──────── Data to use
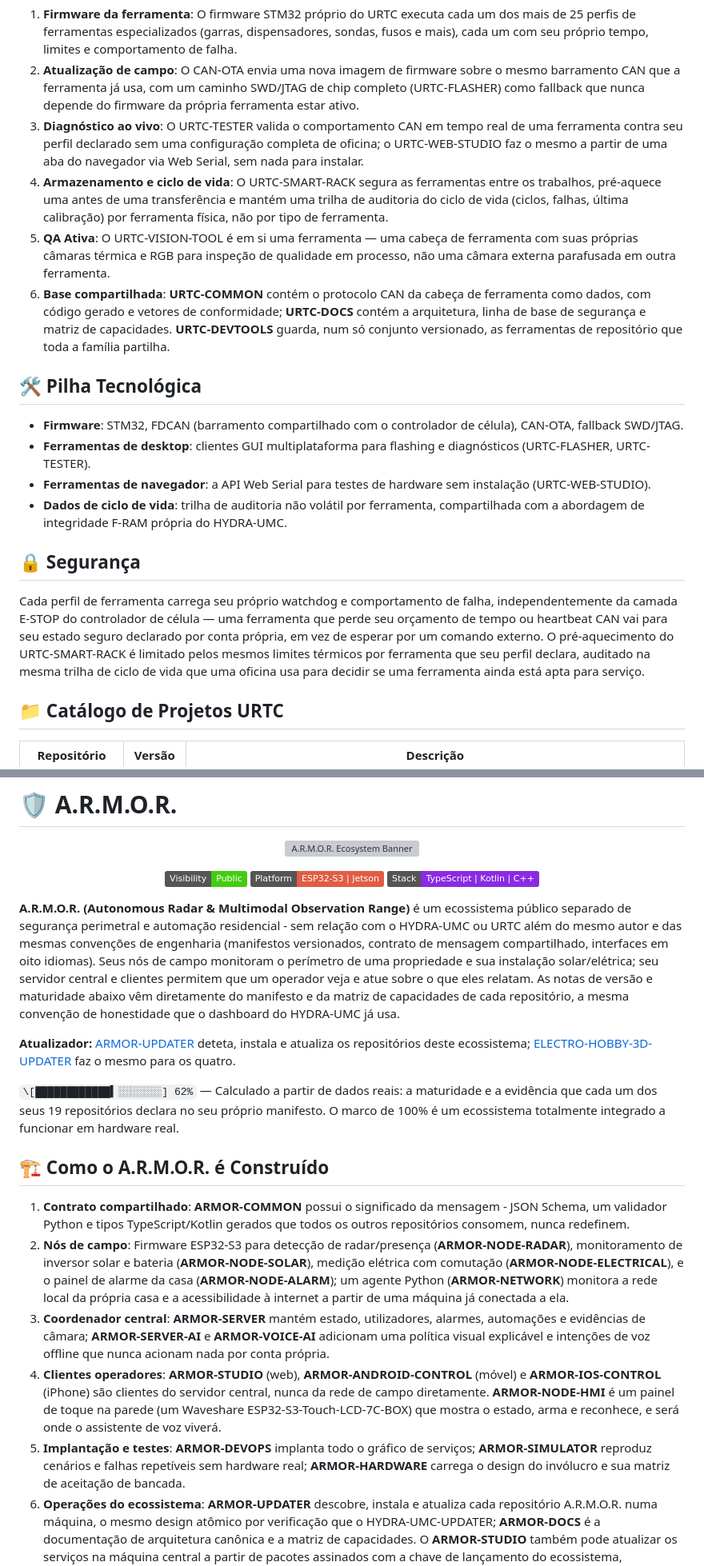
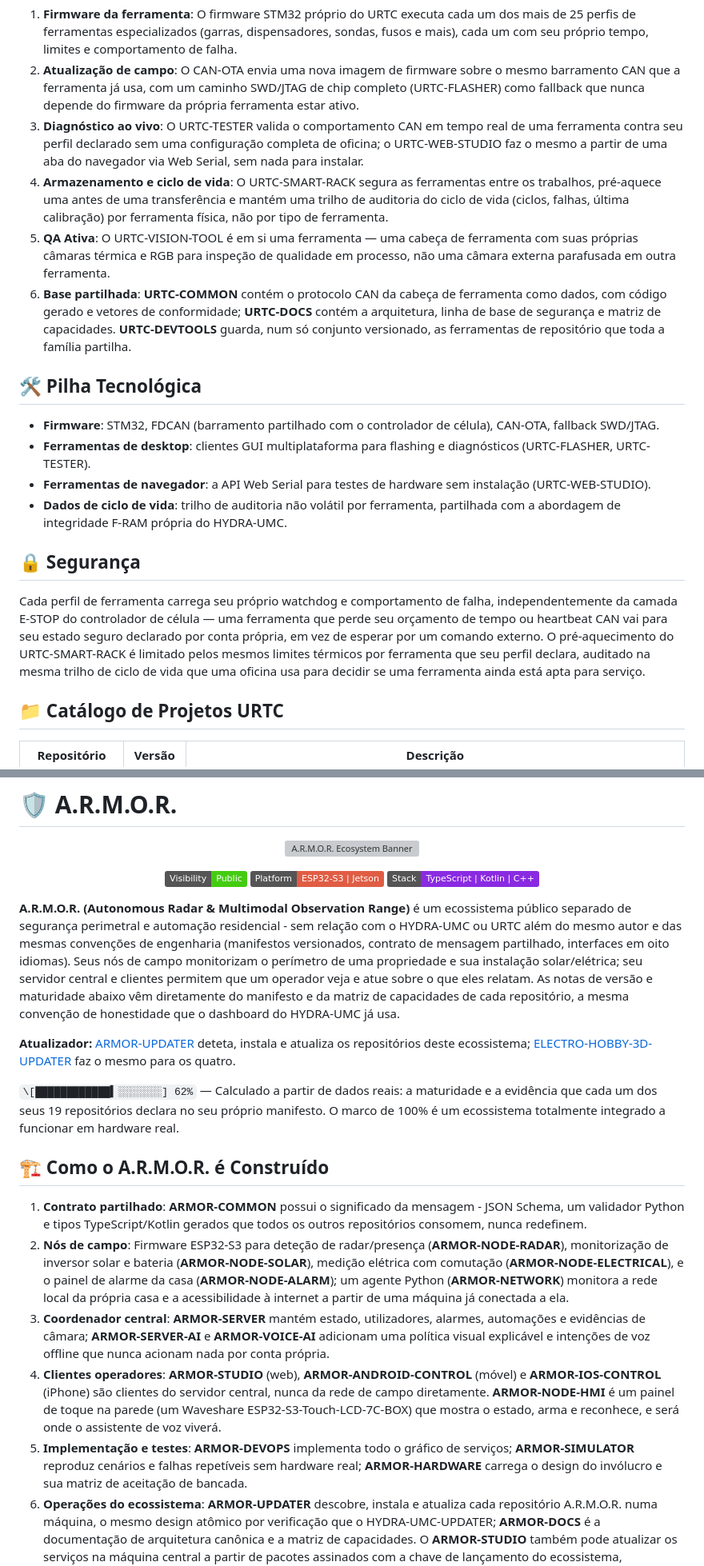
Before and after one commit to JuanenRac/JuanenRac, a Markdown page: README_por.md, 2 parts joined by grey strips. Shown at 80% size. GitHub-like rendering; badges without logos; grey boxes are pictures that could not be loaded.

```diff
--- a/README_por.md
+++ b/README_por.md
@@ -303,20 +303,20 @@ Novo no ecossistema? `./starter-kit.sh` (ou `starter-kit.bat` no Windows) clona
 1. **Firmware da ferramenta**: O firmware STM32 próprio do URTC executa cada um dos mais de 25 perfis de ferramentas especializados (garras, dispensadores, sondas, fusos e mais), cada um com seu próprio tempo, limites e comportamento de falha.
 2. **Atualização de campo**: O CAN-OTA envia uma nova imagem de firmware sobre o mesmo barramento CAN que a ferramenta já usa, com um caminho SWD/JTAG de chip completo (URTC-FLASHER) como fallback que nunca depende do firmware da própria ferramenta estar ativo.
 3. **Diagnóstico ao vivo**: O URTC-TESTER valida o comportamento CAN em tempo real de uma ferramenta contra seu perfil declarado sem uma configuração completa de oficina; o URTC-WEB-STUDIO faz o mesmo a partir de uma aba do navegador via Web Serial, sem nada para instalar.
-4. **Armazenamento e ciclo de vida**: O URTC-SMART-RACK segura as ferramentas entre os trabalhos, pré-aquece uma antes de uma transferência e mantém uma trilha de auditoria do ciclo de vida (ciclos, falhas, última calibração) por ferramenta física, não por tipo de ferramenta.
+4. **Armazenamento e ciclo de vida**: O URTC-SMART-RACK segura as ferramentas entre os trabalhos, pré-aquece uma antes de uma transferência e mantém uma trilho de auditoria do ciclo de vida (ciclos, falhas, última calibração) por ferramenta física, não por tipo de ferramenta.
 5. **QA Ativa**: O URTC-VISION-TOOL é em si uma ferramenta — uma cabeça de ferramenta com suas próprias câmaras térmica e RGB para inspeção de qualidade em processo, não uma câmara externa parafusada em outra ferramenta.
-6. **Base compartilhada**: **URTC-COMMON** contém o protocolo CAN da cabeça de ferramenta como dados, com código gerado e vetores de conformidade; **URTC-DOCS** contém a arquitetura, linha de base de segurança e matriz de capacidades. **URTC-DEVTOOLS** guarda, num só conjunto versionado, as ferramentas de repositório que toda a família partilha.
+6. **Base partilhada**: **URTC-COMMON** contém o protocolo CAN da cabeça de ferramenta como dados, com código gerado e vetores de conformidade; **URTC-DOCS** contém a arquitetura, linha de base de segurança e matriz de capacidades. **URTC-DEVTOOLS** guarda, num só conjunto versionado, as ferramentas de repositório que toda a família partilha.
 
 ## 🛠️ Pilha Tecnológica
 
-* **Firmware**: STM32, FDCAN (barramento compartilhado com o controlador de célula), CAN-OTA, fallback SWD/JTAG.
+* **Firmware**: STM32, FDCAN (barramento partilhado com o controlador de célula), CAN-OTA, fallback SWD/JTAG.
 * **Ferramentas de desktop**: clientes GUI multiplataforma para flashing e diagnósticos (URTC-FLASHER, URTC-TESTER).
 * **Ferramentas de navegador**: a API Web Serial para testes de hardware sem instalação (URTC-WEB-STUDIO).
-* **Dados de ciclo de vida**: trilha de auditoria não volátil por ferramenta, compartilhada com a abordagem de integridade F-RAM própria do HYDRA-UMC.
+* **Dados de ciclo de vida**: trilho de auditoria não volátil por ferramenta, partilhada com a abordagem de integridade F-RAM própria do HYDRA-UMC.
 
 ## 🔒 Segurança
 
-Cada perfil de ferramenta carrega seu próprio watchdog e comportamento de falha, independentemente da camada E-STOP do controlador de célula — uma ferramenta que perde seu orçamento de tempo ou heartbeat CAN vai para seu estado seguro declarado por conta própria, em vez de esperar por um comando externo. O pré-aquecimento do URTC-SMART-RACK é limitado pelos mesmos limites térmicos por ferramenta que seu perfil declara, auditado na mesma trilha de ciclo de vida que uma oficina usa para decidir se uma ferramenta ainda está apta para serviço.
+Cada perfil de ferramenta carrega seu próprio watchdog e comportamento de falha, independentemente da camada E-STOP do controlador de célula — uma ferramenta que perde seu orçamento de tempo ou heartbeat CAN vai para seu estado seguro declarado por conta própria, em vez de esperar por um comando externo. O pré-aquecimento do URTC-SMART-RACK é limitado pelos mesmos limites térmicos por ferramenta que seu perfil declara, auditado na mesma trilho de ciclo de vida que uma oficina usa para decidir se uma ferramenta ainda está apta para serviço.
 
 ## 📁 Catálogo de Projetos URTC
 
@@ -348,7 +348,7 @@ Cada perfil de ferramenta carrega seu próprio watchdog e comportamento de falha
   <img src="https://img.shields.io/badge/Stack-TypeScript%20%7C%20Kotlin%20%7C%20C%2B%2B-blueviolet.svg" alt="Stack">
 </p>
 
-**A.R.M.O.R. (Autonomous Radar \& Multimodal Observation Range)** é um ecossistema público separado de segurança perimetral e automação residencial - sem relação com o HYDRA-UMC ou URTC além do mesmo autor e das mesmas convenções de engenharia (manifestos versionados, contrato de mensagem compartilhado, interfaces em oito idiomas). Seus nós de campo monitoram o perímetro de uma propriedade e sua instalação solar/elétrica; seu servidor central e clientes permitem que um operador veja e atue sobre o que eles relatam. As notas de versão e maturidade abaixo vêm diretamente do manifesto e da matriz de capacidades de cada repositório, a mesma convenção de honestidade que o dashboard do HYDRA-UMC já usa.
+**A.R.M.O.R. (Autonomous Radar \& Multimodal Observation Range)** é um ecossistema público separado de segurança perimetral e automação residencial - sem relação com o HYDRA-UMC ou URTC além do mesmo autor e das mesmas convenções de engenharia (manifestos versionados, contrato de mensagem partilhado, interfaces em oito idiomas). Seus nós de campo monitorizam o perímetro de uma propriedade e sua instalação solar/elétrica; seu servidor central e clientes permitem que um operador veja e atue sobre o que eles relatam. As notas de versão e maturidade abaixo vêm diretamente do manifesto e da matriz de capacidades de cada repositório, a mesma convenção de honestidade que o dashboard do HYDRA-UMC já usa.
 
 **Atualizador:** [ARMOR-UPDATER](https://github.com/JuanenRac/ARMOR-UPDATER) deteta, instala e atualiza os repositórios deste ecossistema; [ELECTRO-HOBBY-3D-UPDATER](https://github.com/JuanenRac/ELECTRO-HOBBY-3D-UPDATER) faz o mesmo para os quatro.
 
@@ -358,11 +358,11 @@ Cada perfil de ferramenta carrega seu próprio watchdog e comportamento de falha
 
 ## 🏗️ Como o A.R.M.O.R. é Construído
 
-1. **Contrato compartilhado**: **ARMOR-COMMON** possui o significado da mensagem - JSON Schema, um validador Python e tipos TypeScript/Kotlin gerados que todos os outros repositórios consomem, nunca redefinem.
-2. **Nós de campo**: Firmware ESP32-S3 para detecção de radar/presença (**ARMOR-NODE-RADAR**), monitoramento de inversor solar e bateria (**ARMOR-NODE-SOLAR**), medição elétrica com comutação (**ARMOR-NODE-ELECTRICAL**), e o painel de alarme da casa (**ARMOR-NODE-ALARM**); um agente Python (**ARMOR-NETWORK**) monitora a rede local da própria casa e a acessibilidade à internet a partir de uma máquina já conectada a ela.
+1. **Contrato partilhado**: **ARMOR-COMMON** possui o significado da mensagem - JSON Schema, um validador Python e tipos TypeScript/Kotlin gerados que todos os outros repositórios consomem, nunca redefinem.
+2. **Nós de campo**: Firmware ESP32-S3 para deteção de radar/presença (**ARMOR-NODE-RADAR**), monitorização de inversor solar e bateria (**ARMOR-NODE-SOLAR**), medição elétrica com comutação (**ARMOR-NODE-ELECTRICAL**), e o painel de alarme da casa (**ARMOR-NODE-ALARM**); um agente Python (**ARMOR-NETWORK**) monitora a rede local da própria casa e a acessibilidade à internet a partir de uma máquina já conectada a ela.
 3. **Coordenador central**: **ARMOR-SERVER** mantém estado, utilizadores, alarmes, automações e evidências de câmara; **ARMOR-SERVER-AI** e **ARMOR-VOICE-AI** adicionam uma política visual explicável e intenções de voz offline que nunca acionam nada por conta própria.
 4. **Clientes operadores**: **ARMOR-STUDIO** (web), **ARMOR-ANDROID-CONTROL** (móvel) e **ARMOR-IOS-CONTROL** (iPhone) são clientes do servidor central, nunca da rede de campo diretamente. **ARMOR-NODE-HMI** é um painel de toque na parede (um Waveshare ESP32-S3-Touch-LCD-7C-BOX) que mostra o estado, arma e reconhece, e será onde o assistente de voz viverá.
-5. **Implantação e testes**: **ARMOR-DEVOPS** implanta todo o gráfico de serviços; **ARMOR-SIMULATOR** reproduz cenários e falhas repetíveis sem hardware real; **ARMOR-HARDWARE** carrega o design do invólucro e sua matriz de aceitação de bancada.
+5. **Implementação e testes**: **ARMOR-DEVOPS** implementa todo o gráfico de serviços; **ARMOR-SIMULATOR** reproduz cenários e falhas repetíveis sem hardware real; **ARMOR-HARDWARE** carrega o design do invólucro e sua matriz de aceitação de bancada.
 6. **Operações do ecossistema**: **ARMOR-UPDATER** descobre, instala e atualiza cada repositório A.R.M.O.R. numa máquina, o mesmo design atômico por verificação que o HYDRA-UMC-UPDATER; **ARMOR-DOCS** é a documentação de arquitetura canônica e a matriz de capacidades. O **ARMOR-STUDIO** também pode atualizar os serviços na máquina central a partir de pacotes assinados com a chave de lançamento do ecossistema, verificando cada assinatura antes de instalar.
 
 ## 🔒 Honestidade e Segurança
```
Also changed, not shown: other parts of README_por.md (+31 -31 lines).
────────────────
Work instructions> Lines with the word "linha": copy each one from the data above.

Answer section>
-6. **Base compartilhada**: **URTC-COMMON** contém o protocolo CAN da cabeça de ferramenta como dados, com código gerado e vetores de conformidade; **URTC-DOCS** contém a arquitetura, linha de base de segurança e matriz de capacidades. **URTC-DEVTOOLS** guarda, num só conjunto versionado, as ferramentas de repositório que toda a família partilha.
+6. **Base partilhada**: **URTC-COMMON** contém o protocolo CAN da cabeça de ferramenta como dados, com código gerado e vetores de conformidade; **URTC-DOCS** contém a arquitetura, linha de base de segurança e matriz de capacidades. **URTC-DEVTOOLS** guarda, num só conjunto versionado, as ferramentas de repositório que toda a família partilha.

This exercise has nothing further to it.